"The public needs more information that we were not able to give them yesterday," she said. "We need to restructure."
The commission agreed that it needed to begin putting together the proposed design guidelines for the public so that it would have a better idea of what they were presenting.
Member Heather Mahaffey suggested the commission look into possibly just including buildings within the proposed district that already have historic value.
Floyd said that the commission could do that but advised against it, claiming that the other area's lots and buildings could have a significant impact on the town's character.
She used an example of a Madison, Ga., Hardee's that moved into town where city residents were widely opposed to it using its traditional orange roof. Instead, the company designed a Hardee's with design elements that did not clash with the rest of the city's historic district, she said.
Local resident Jim Gay, who had addressed the commission on Monday, spoke again on Tuesday.
"I've been thinking a lot about this since yesterday," he said. "I don't believe that anyone in Wrens is against historic preservation. If done the right way, this thing could be a good thing for the city of Wrens. If you could help people find money to preserve their property, grants and things, then that would be different."
The commission decided to continue to meet on its regular schedule but to hold additional public information meetings to hopefully better explain its intentions.
The commission assured those gathered that this first public hearing was an attempt to get the public's input and that before the district could be put into place it would have to go before the city council on two separate occasions.

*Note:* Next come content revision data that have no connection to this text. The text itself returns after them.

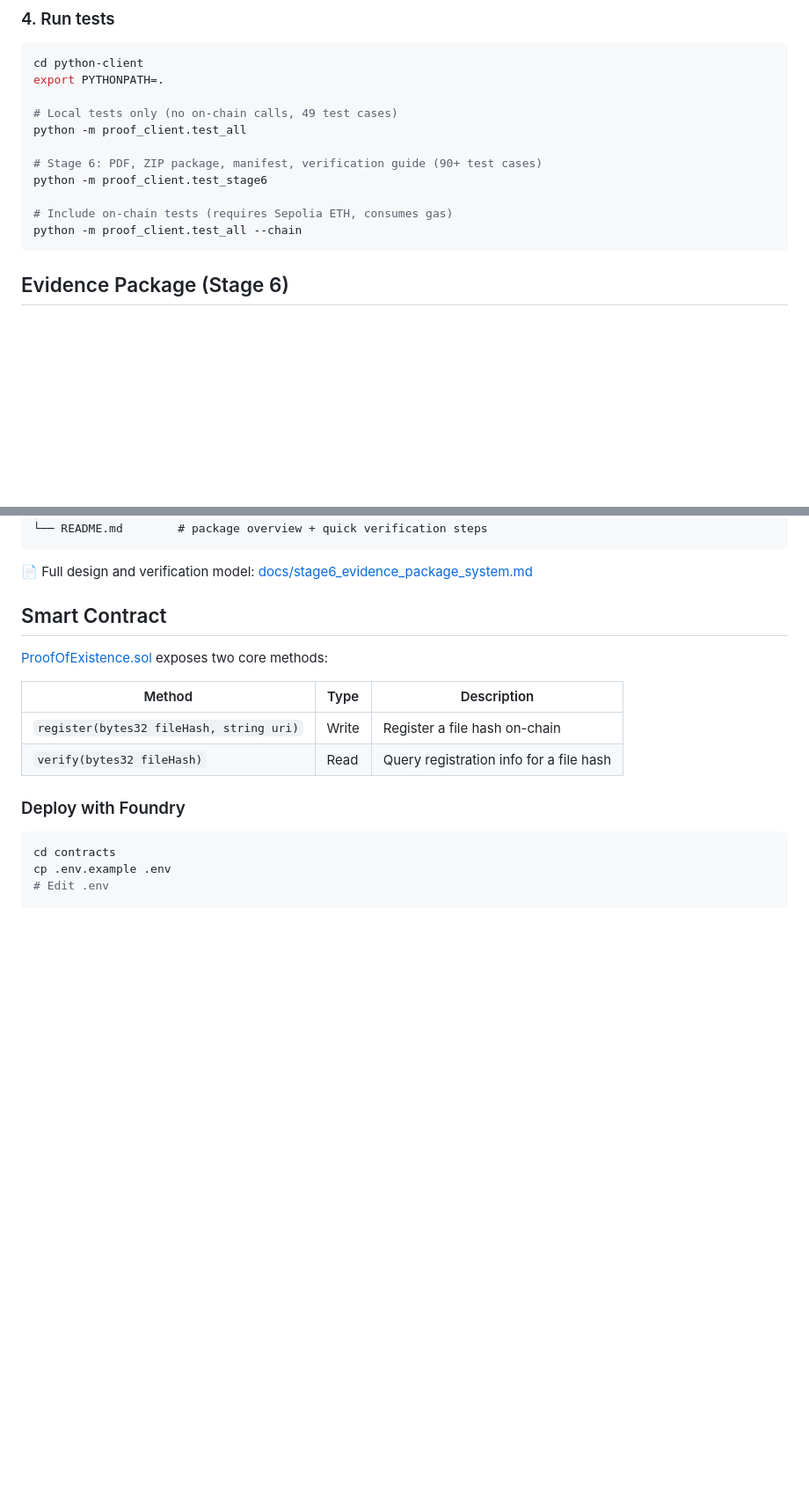
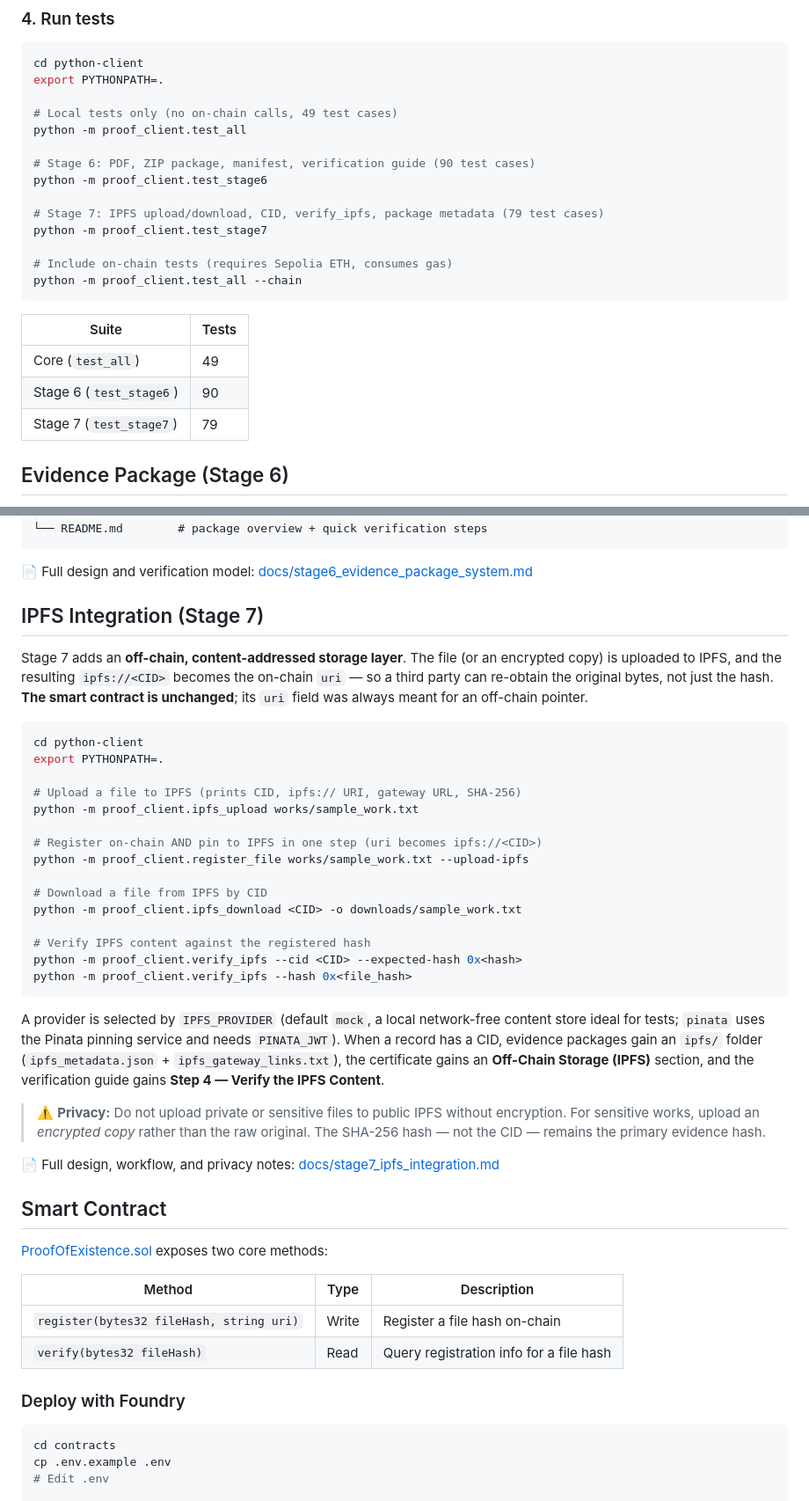
Before and after one commit to Jeremy-Pei/blockchain-lab-Sepolia-POE-Enhance, a Markdown page: README.md, 2 parts joined by grey strips. Shown at 88% size. GitHub-like rendering; blank space fills up the shorter version.

````diff
--- a/README.md
+++ b/README.md
@@ -145,12 +150,21 @@ export PYTHONPATH=.
 # Local tests only (no on-chain calls, 49 test cases)
 python -m proof_client.test_all
 
-# Stage 6: PDF, ZIP package, manifest, verification guide (90+ test cases)
+# Stage 6: PDF, ZIP package, manifest, verification guide (90 test cases)
 python -m proof_client.test_stage6
+
+# Stage 7: IPFS upload/download, CID, verify_ipfs, package metadata (79 test cases)
+python -m proof_client.test_stage7
 
 # Include on-chain tests (requires Sepolia ETH, consumes gas)
 python -m proof_client.test_all --chain
 ```
+
+| Suite | Tests |
+|-------|-------|
+| Core (`test_all`) | 49 |
+| Stage 6 (`test_stage6`) | 90 |
+| Stage 7 (`test_stage7`) | 79 |
 
 ## Evidence Package (Stage 6)
 
@@ -186,6 +200,45 @@ evidence_package_<date>_<short>/
 ```
 
 📄 Full design and verification model: [docs/stage6_evidence_package_system.md](docs/stage6_evidence_package_system.md)
+
+## IPFS Integration (Stage 7)
+
+Stage 7 adds an **off-chain, content-addressed storage layer**. The file (or an
+encrypted copy) is uploaded to IPFS, and the resulting `ipfs://<CID>` becomes the
+on-chain `uri` — so a third party can re-obtain the original bytes, not just the
+hash. **The smart contract is unchanged**; its `uri` field was always meant for an
+off-chain pointer.
+
+```bash
+cd python-client
+export PYTHONPATH=.
+
+# Upload a file to IPFS (prints CID, ipfs:// URI, gateway URL, SHA-256)
+python -m proof_client.ipfs_upload works/sample_work.txt
+
+# Register on-chain AND pin to IPFS in one step (uri becomes ipfs://<CID>)
+python -m proof_client.register_file works/sample_work.txt --upload-ipfs
+
+# Download a file from IPFS by CID
+python -m proof_client.ipfs_download <CID> -o downloads/sample_work.txt
+
+# Verify IPFS content against the registered hash
+python -m proof_client.verify_ipfs --cid <CID> --expected-hash 0x<hash>
+python -m proof_client.verify_ipfs --hash 0x<file_hash>
+```
+
+A provider is selected by `IPFS_PROVIDER` (default `mock`, a local network-free
+content store ideal for tests; `pinata` uses the Pinata pinning service and needs
+`PINATA_JWT`). When a record has a CID, evidence packages gain an `ipfs/` folder
+(`ipfs_metadata.json` + `ipfs_gateway_links.txt`), the certificate gains an
+**Off-Chain Storage (IPFS)** section, and the verification guide gains
+**Step 4 — Verify the IPFS Content**.
+
+> ⚠️ **Privacy:** Do not upload private or sensitive files to public IPFS without
+> encryption. For sensitive works, upload an *encrypted copy* rather than the raw
+> original. The SHA-256 hash — not the CID — remains the primary evidence hash.
+
+📄 Full design, workflow, and privacy notes: [docs/stage7_ipfs_integration.md](docs/stage7_ipfs_integration.md)
 
 ## Smart Contract
 
````
Also changed, not shown: other parts of README.md (+6 -1 lines), docs/stage7_ipfs_integration.md (added, +195 -0 lines).
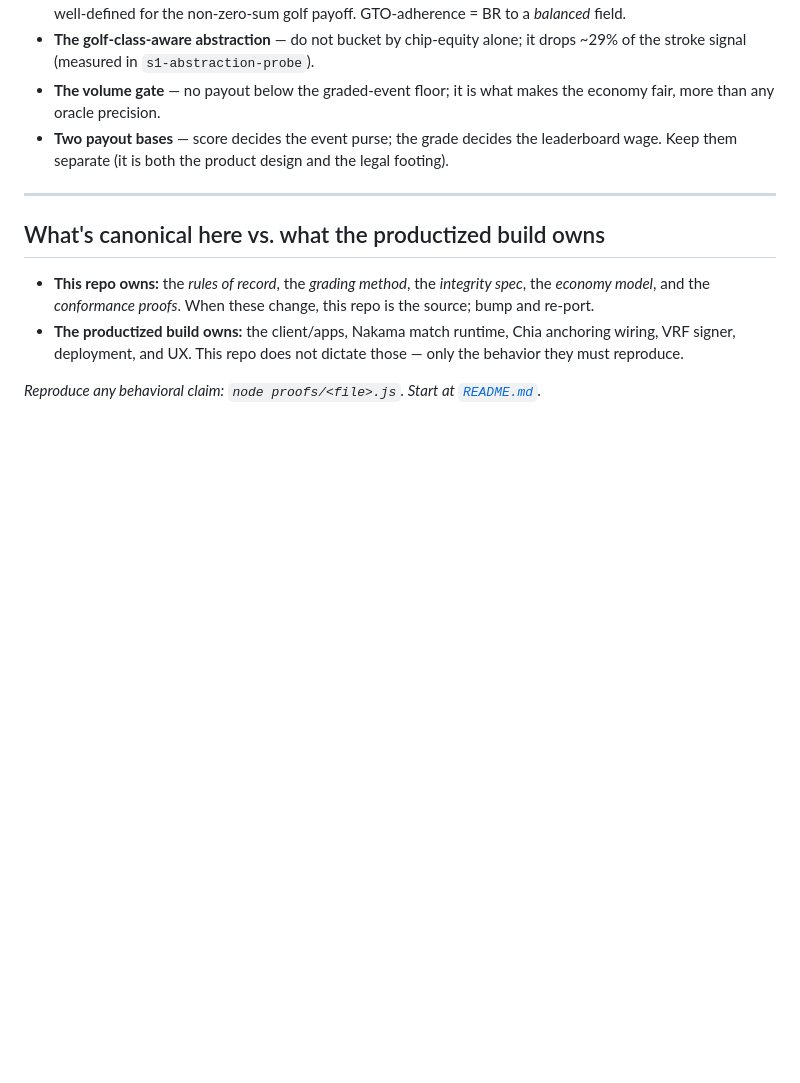
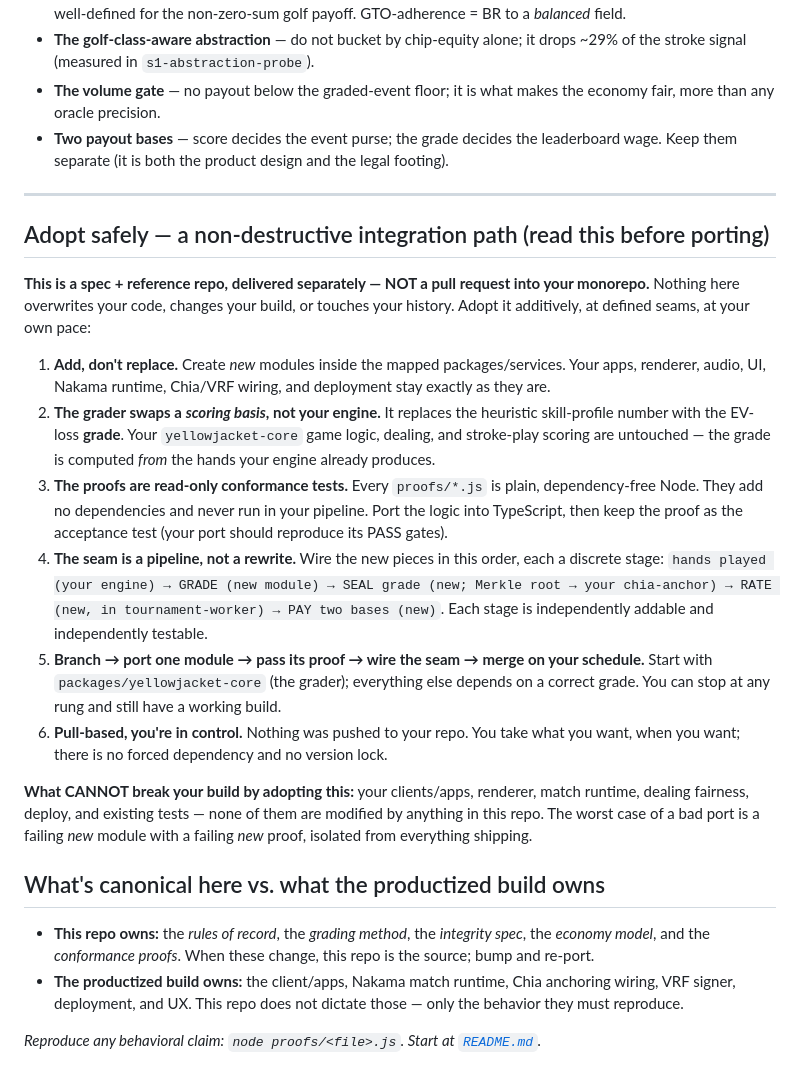
Before and after one commit to YellowJacketTour/YellowJacket, a Markdown page: INTEGRATION_FOR_PARTNER.md, the part around the change. GitHub-like rendering; blank space fills up the shorter version.

Commit message:
docs: add non-destructive safe-adoption path to INTEGRATION_FOR_PARTNER
Spec is a separate reference repo, not a PR — adopt additively at defined seams
(hands → grade → seal → rate → pay); proofs are read-only conformance tests;
the grader swaps a scoring basis, not the engine. Nothing here can break the
productized clients/runtime/deploy.

Co-Authored-By: Claude Opus 4.8 (1M context) <noreply@anthropic.com>

```diff
--- a/INTEGRATION_FOR_PARTNER.md
+++ b/INTEGRATION_FOR_PARTNER.md
@@ -60,6 +60,34 @@ the proof's PASS gates).
 
 ---
 
+## Adopt safely — a non-destructive integration path (read this before porting)
+
+**This is a spec + reference repo, delivered separately — NOT a pull request into your monorepo.** Nothing
+here overwrites your code, changes your build, or touches your history. Adopt it additively, at defined
+seams, at your own pace:
+
+1. **Add, don't replace.** Create *new* modules inside the mapped packages/services. Your apps, renderer,
+   audio, UI, Nakama runtime, Chia/VRF wiring, and deployment stay exactly as they are.
+2. **The grader swaps a *scoring basis*, not your engine.** It replaces the heuristic skill-profile number
+   with the EV-loss **grade**. Your `yellowjacket-core` game logic, dealing, and stroke-play scoring are
+   untouched — the grade is computed *from* the hands your engine already produces.
+3. **The proofs are read-only conformance tests.** Every `proofs/*.js` is plain, dependency-free Node.
+   They add no dependencies and never run in your pipeline. Port the logic into TypeScript, then keep the
+   proof as the acceptance test (your port should reproduce its PASS gates).
+4. **The seam is a pipeline, not a rewrite.** Wire the new pieces in this order, each a discrete stage:
+   `hands played (your engine) → GRADE (new module) → SEAL grade (new; Merkle root → your chia-anchor) →
+   RATE (new, in tournament-worker) → PAY two bases (new)`. Each stage is independently addable and
+   independently testable.
+5. **Branch → port one module → pass its proof → wire the seam → merge on your schedule.** Start with
+   `packages/yellowjacket-core` (the grader); everything else depends on a correct grade. You can stop at
+   any rung and still have a working build.
+6. **Pull-based, you're in control.** Nothing was pushed to your repo. You take what you want, when you
+   want; there is no forced dependency and no version lock.
+
+**What CANNOT break your build by adopting this:** your clients/apps, renderer, match runtime, dealing
+fairness, deploy, and existing tests — none of them are modified by anything in this repo. The worst case
+of a bad port is a failing *new* module with a failing *new* proof, isolated from everything shipping.
+
 ## What's canonical here vs. what the productized build owns
 
 - **This repo owns:** the *rules of record*, the *grading method*, the *integrity spec*, the *economy
```
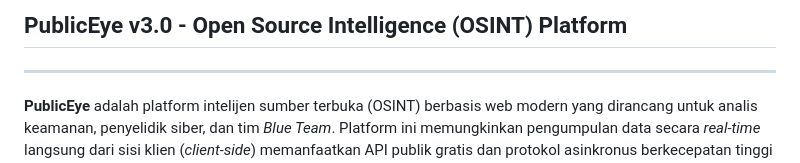
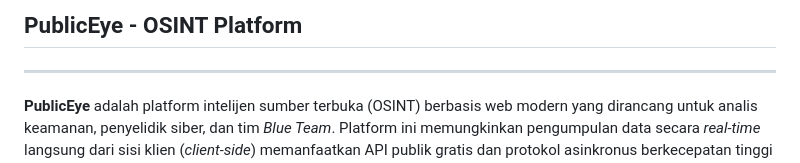
Before and after one commit to 123tool/Publiceye-Osint, a Markdown page: README.md, the part around the change. Rendered like a GitHub page.

```diff
--- a/README.md
+++ b/README.md
@@ -1,4 +1,4 @@
-## PublicEye v3.0 - Open Source Intelligence (OSINT) Platform
+## PublicEye - OSINT Platform
 
 ---
 
```
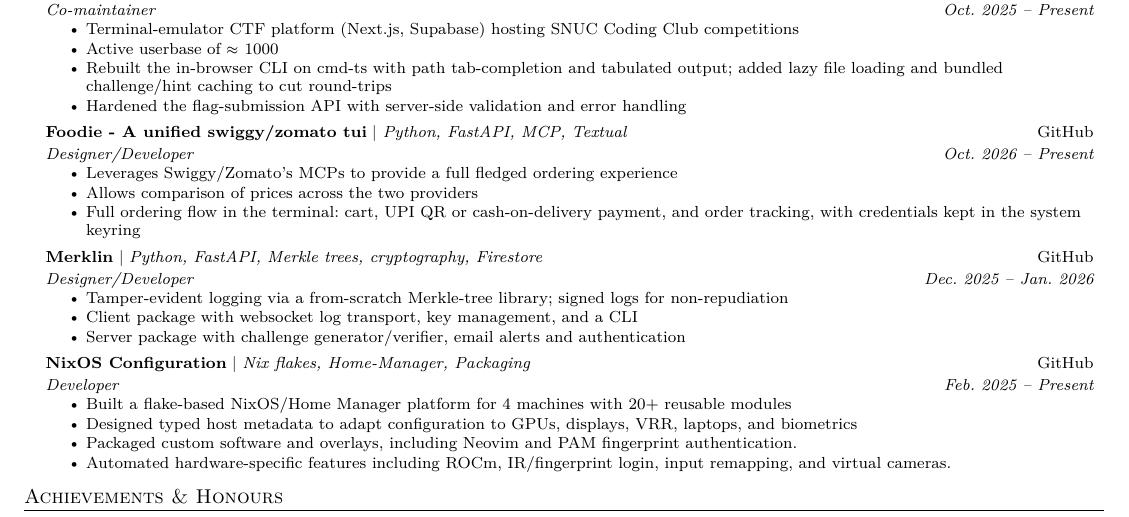
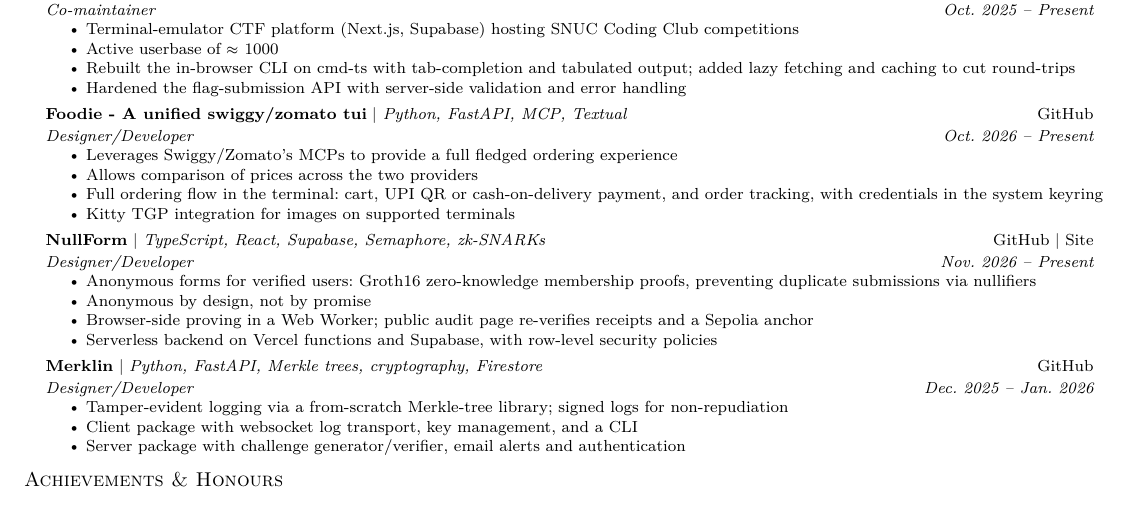
Before and after one commit to TotalyEnglizLitrate/portfolio, a Typst document (resume/resume.typ, which reads resume/content.typ): part of the page, cut so that both start at the same text. Compiled offline with Typst 0.15.

Commit message:
resume: add NullForm, drop NixOS config
- Add NullForm project to the resume and the website projects page
- Trim CTF and foodie bullets; add Kitty TGP bullet to foodie
- Remove NixOS Configuration entry to make room

```diff
--- a/resume/content.typ
+++ b/resume/content.typ
@@ -67,7 +67,7 @@
     #items(
       [Terminal-emulator CTF platform (Next.js, Supabase) hosting SNUC Coding Club competitions],
       [Active userbase of #approx 1000],
-      [Rebuilt the in-browser CLI on cmd-ts with path tab-completion and tabulated output; added lazy file loading and bundled #box[challenge/hint] caching to cut round-trips],
+      [Rebuilt the in-browser CLI on cmd-ts with tab-completion and tabulated output; added lazy fetching and caching to cut round-trips],
       [Hardened the flag-submission API with server-side validation and error handling],
     )
     #projheading(
@@ -79,7 +79,20 @@
     #items(
       [Leverages Swiggy/Zomato's MCPs to provide a full fledged ordering experience],
       [Allows comparison of prices across the two providers],
-      [Full ordering flow in the terminal: cart, UPI QR or cash-on-delivery payment, and order tracking, with credentials kept in the system keyring],
+      [Full ordering flow in the terminal: cart, UPI QR or cash-on-delivery payment, and order tracking, with credentials in the system keyring],
+      [Kitty TGP integration for images on supported terminals],
+    )
+    #projheading(
+      [*NullForm* #bar #emph[TypeScript, React, Supabase, Semaphore, zk-SNARKs]],
+      [#link("https://github.com/TotalyEnglizLitrate/nullform")[GitHub] #bar #link("https://nullform.engliz.dev")[Site]],
+      [Designer/Developer],
+      [Nov. 2026 -- Present],
+    )
+    #items(
+      [Anonymous forms for verified users: Groth16 zero-knowledge membership proofs, preventing duplicate submissions via nullifiers],
+      [Anonymous by design, not by promise],
+      [Browser-side proving in a Web Worker; public audit page re-verifies receipts and a Sepolia anchor],
+      [Serverless backend on Vercel functions and Supabase, with row-level security policies],
     )
     #projheading(
       [*Merklin* #bar #emph[Python, FastAPI, Merkle trees, cryptography, Firestore]],
@@ -92,19 +105,6 @@
       [Client package with websocket log transport, key management, and a CLI],
       [Server package with challenge generator/verifier, email alerts and authentication],
     )
-    #projheading(
-      [*NixOS Configuration* #bar #emph[Nix flakes, Home-Manager, Packaging]],
-      [#link("https://github.com/TotalyEnglizLitrate/nix-config")[GitHub]],
-      [Developer],
-      [Feb. 2025 -- Present],
-    )
-    #items(
-      [Built a flake-based NixOS/Home Manager platform for 4 machines with 20+ reusable modules],
-      [Designed typed host metadata to adapt configuration to GPUs, displays, VRR, laptops, and biometrics],
-      [Packaged custom software and overlays, including Neovim and PAM fingerprint authentication.],
-      [Automated hardware-specific features including ROCm, IR/fingerprint login, input remapping, and virtual cameras.],
-    )
-
     // ---------------- achievements ----------------
     #section(before: 6.5pt)[Achievements & Honours]
     #gap(2pt)
```
Also changed, not shown: content/projects/index.typ (+4 -0 lines).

"This ordinance has not been passed," Mahaffey told those who attended the Tuesday meeting. "This is all the middle of it. It is not at all finished. We definitely want your input in it."